_PROVIDED INFORMATION_.
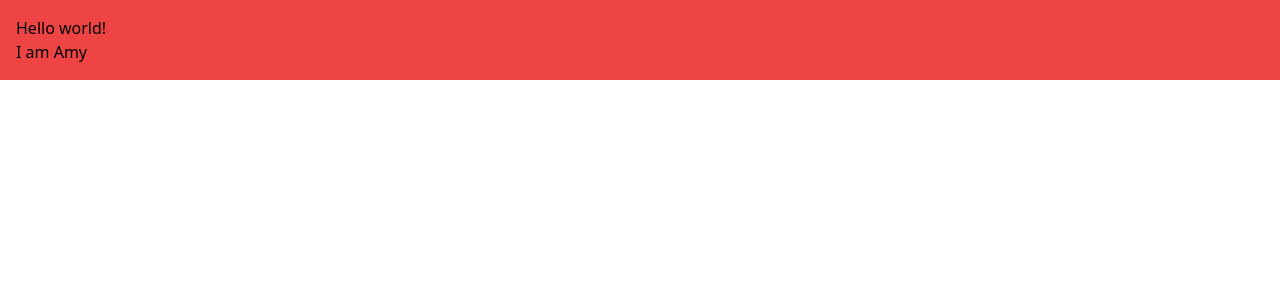
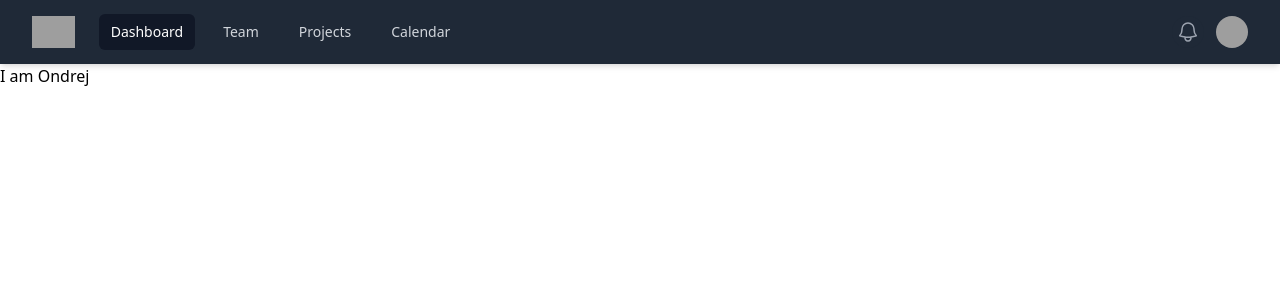
Before and after one commit to ondrejjcizek/fantastic-broccoli, a SvelteKit app: page / in a window 1280 px wide. Shown: the top 300 px of the page. Built offline with nearby package versions, Linux system fonts and the light colour scheme; grey boxes are pictures that could not be loaded.

Commit message:
another commit

```diff
--- a/package.json
+++ b/package.json
@@ -14,6 +14,7 @@
   "devDependencies": {
     "@sveltejs/adapter-auto": "^1.0.0",
     "@sveltejs/kit": "^1.0.0",
+    "@sveltejs/vite-plugin-svelte": "^2.0.2",
     "@typescript-eslint/eslint-plugin": "^5.45.0",
     "@typescript-eslint/parser": "^5.45.0",
     "autoprefixer": "^10.4.13",
@@ -24,8 +25,10 @@
     "prettier": "^2.8.1",
     "prettier-plugin-svelte": "^2.9.0",
     "prettier-plugin-tailwindcss": "^0.2.1",
+    "stylus": "^0.55.0",
     "svelte": "^3.54.0",
     "svelte-check": "^2.9.2",
+    "svelte-preprocess": "^5.0.0",
     "tailwindcss": "^3.2.4",
     "tslib": "^2.4.1",
     "typescript": "^4.9.3",
--- /dev/null
+++ b/src/lib/components/Header.svelte
@@ -0,0 +1,252 @@
+<script>
+  let navOpen = false;
+  let bellOpen = false;
+
+  const navToggle = () => {
+    if (navOpen === true) {
+      navOpen = false;
+    } else {
+      navOpen = true;
+    }
+  };
+
+  const bellToggle = () => {
+    if (bellOpen === true) {
+      bellOpen = false;
+    } else {
+      bellOpen = true;
+    }
+  };
+</script>
+
+<nav class="shadow-md">
+  <div class="relative mx-auto max-w-7xl bg-gray-800 px-2 sm:px-6 lg:px-8">
+    <div class="relative flex h-16 items-center justify-between">
+      <div class="absolute inset-y-0 left-0 flex items-center sm:hidden">
+        <!-- Mobile menu button-->
+        <button
+          type="button"
+          class="inline-flex items-center justify-center rounded-md p-2 text-gray-400 hover:bg-gray-700 hover:text-white focus:outline-none focus:ring-2 focus:ring-inset focus:ring-white"
+          aria-controls="mobile-menu"
+          aria-expanded="false"
+          on:click={navToggle}
+        >
+          <span class="sr-only">Open main menu</span>
+          <!--
+              Icon when menu is closed.
+
+              Heroicon name: outline/bars-3
+
+              Menu open: "hidden", Menu closed: "block"
+            -->
+          <svg
+            class="block h-6 w-6"
+            xmlns="http://www.w3.org/2000/svg"
+            fill="none"
+            viewBox="0 0 24 24"
+            stroke-width="1.5"
+            stroke="currentColor"
+            aria-hidden="true"
+          >
+            <path
+              stroke-linecap="round"
+              stroke-linejoin="round"
+              d="M3.75 6.75h16.5M3.75 12h16.5m-16.5 5.25h16.5"
+            />
+          </svg>
+          <!--
+              Icon when menu is open.
+
+              Heroicon name: outline/x-mark
+
+              Menu open: "block", Menu closed: "hidden"
+            -->
+          <svg
+            class="hidden h-6 w-6"
+            xmlns="http://www.w3.org/2000/svg"
+            fill="none"
+            viewBox="0 0 24 24"
+            stroke-width="1.5"
+            stroke="currentColor"
+            aria-hidden="true"
+          >
+            <path stroke-linecap="round" stroke-linejoin="round" d="M6 18L18 6M6 6l12 12" />
+          </svg>
+        </button>
+      </div>
+      <div class="flex flex-1 items-center justify-center sm:items-stretch sm:justify-start">
+        <div class="flex flex-shrink-0 items-center">
+          <img
+            class="block h-8 w-auto lg:hidden"
+            src="https://tailwindui.com/img/logos/mark.svg?color=indigo&shade=500"
+            alt="Your Company"
+          />
+          <img
+            class="hidden h-8 w-auto lg:block"
+            src="https://tailwindui.com/img/logos/mark.svg?color=indigo&shade=500"
+            alt="Your Company"
+          />
+        </div>
+        <div class="hidden sm:ml-6 sm:block">
+          <div class="flex space-x-4">
+            <!-- Current: "bg-gray-900 text-white", Default: "text-gray-300 hover:bg-gray-700 hover:text-white" -->
+            <a
+              href="#"
+              class="rounded-md bg-gray-900 px-3 py-2 text-sm font-medium text-white"
+              aria-current="page">Dashboard</a
+            >
+
+            <a
+              href="#"
+              class="rounded-md px-3 py-2 text-sm font-medium text-gray-300 hover:bg-gray-700 hover:text-white"
+              >Team</a
+            >
+
+            <a
+              href="#"
+              class="rounded-md px-3 py-2 text-sm font-medium text-gray-300 hover:bg-gray-700 hover:text-white"
+              >Projects</a
+            >
+
+            <a
+              href="#"
+              class="rounded-md px-3 py-2 text-sm font-medium text-gray-300 hover:bg-gray-700 hover:text-white"
+              >Calendar</a
+            >
+          </div>
+        </div>
+      </div>
+      <div
+        class="absolute inset-y-0 right-0 flex items-center pr-2 sm:static sm:inset-auto sm:ml-6 sm:pr-0"
+      >
+        <button
+          type="button"
+          class="rounded-full bg-gray-800 p-1 text-gray-400 hover:text-white focus:outline-none focus:ring-2 focus:ring-white focus:ring-offset-2 focus:ring-offset-gray-800"
+        >
+          <span class="sr-only">View notifications</span>
+          <!-- Heroicon name: outline/bell -->
+          <svg
+            class="h-6 w-6"
+            xmlns="http://www.w3.org/2000/svg"
+            fill="none"
+            viewBox="0 0 24 24"
+            stroke-width="1.5"
+            stroke="currentColor"
+            aria-hidden="true"
+          >
+            <path
+              stroke-linecap="round"
+              stroke-linejoin="round"
+              d="M14.857 17.082a23.848 23.848 0 005.454-1.31A8.967 8.967 0 0118 9.75v-.7V9A6 6 0 006 9v.75a8.967 8.967 0 01-2.312 6.022c1.733.64 3.56 1.085 5.455 1.31m5.714 0a24.255 24.255 0 01-5.714 0m5.714 0a3 3 0 11-5.714 0"
+            />
+          </svg>
+        </button>
+
+        <!-- Profile dropdown -->
+        <div class="relative ml-3">
+          <div>
+            <button
+              type="button"
+              class="flex rounded-full bg-gray-800 text-sm focus:outline-none focus:ring-2 focus:ring-white focus:ring-offset-2 focus:ring-offset-gray-800"
+              id="user-menu-button"
+              aria-expanded="false"
+              aria-haspopup="true"
+              on:click={bellToggle}
+            >
+              <span class="sr-only">Open user menu</span>
+              <img
+                class="h-8 w-8 rounded-full"
+                src="https://images.unsplash.com/photo-1472099645785-5658abf4ff4e?ixlib=rb-1.2.1&ixid=eyJhcHBfaWQiOjEyMDd9&auto=format&fit=facearea&facepad=2&w=256&h=256&q=80"
+                alt=""
+              />
+            </button>
+          </div>
+
+          <!--
+              Dropdown menu, show/hide based on menu state.
+
+              Entering: "transition ease-out duration-100"
+                From: "transform opacity-0 scale-95"
+                To: "transform opacity-100 scale-100"
+              Leaving: "transition ease-in duration-75"
+                From: "transform opacity-100 scale-100"
+                To: "transform opacity-0 scale-95"
+            -->
+          <div
+            class="absolute right-0 z-10 mt-2 w-48 origin-top-right translate-x-60 rounded-md bg-white py-1 shadow-lg ring-1 ring-black ring-opacity-5 transition-transform duration-300 ease-out focus:outline-none"
+            role="menu"
+            aria-orientation="vertical"
+            aria-labelledby="user-menu-button"
+            tabindex="-1"
+            class:bellOpen
+          >
+            <!-- Active: "bg-gray-100", Not Active: "" -->
+            <a
+              href="#"
+              class="block px-4 py-2 text-sm text-gray-700"
+              role="menuitem"
+              tabindex="-1"
+              id="user-menu-item-0">Your Profile</a
+            >
+            <a
+              href="#"
+              class="block px-4 py-2 text-sm text-gray-700"
+              role="menuitem"
+              tabindex="-1"
+              id="user-menu-item-1">Settings</a
+            >
+            <a
+              href="#"
+              class="block px-4 py-2 text-sm text-gray-700"
+              role="menuitem"
+              tabindex="-1"
+              id="user-menu-item-2">Sign out</a
+            >
+          </div>
+        </div>
+      </div>
+    </div>
+  </div>
+
+  <!-- Mobile menu, show/hide based on menu state. -->
+  <div
+    class="absolute -z-[1] w-full -translate-y-[130%] bg-gray-800 transition duration-300 ease-out sm:hidden"
+    id="mobile-menu"
+    class:navOpen
+  >
+    <div class="space-y-1 px-2 pt-2 pb-3">
+      <!-- Current: "bg-gray-900 text-white", Default: "text-gray-300 hover:bg-gray-700 hover:text-white" -->
+      <a
+        href="#"
+        class="block rounded-md bg-gray-900 px-3 py-2 text-base font-medium text-white"
+        aria-current="page">Dashboard</a
+      >
+
+      <a
+        href="#"
+        class="block rounded-md px-3 py-2 text-base font-medium text-gray-300 hover:bg-gray-700 hover:text-white"
+        >Team</a
+      >
+
+      <a
+        href="#"
+        class="block rounded-md px-3 py-2 text-base font-medium text-gray-300 hover:bg-gray-700 hover:text-white"
+        >Projects</a
+      >
+
+      <a
+        href="#"
+        class="block rounded-md px-3 py-2 text-base font-medium text-gray-300 hover:bg-gray-700 hover:text-white"
+        >Calendar</a
+      >
+    </div>
+  </div>
+</nav>
+
+<style lang="stylus">
+  .navOpen
+    @apply absolute translate-y-0
+
+  .bellOpen
+    @apply translate-x-0
+</style>
--- /dev/null
+++ b/src/routes/(dashboard)/+layout.svelte
@@ -0,0 +1 @@
+<slot />
--- /dev/null
+++ b/src/routes/(dashboard)/clients/+page.svelte
@@ -0,0 +1 @@
+Clients
--- /dev/null
+++ b/src/routes/(dashboard)/invoices/+page.svelte
@@ -0,0 +1 @@
+Invoices
--- a/src/routes/+layout.svelte
+++ b/src/routes/+layout.svelte
@@ -2,6 +2,6 @@
   import '../app.css';
 </script>
 
-<div class="bg-red-500 p-4">
+<div class="overflow-hidden">
   <slot />
 </div>
--- a/src/routes/+page.svelte
+++ b/src/routes/+page.svelte
@@ -1,6 +1,8 @@
 <script lang="ts">
+  import Header from '$components/Header.svelte';
   import { formatMe } from '$utils/FormatText';
 </script>
 
-<h1>Hello world!</h1>
-<p>{formatMe('Amy')}</p>
+<Header />
+
+{formatMe('Ondrej')}
--- a/src/routes/clients/+page.svelte
+++ /dev/null
@@ -1,5 +0,0 @@
-<script lang="ts">
-  import Dashboard from '$lib/layouts/Dashboard.svelte';
-</script>
-
-<Dashboard>Clients</Dashboard>
--- a/src/utils/FormatText.ts
+++ b/src/utils/FormatText.ts
@@ -1,3 +1,3 @@
-export const formatMe = (myString: String) => {
+export const formatMe = (myString: string) => {
     return `I am ${myString}`
 }
--- a/svelte.config.js
+++ b/svelte.config.js
@@ -1,20 +1,33 @@
 import adapter from '@sveltejs/adapter-auto';
+import sveltePreprocess from 'svelte-preprocess';
 import { vitePreprocess } from '@sveltejs/kit/vite';
 
 /** @type {import('@sveltejs/kit').Config} */
 const config = {
   // Consult https://kit.svelte.dev/docs/integrations#preprocessors
   // for more information about preprocessors
+  vitePlugin: {
+    experimental: {
+      inspector: true
+    }
+  },
+
   preprocess: [
     vitePreprocess({
       postcss: true
+    }),
+    sveltePreprocess({
+      stylus: {
+        // prependData: '@import "src/variables.styl"',
+      }
     })
   ],
 
   kit: {
     adapter: adapter(),
     alias: {
-      $utils: './src/utils'
+      $utils: './src/utils',
+      $components: './src/lib/components'
     }
   }
 };
```
Also changed, not shown: src/routes/invoices/[id]/+page@.svelte (renamed from src/routes/invoices/[id]/+page.svelte), 2 other files (tests, documents, lock files or other folders).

_PROBLEM REQUIREMENTS_.
Please report every line of the records above that contains the word "true".

_WRITTEN REPLY_.
+    if (navOpen === true) {
+      navOpen = true;
+    if (bellOpen === true) {
+      bellOpen = true;
+            aria-hidden="true"
+            aria-hidden="true"
+            aria-hidden="true"
+              aria-haspopup="true"
+      inspector: true
       postcss: true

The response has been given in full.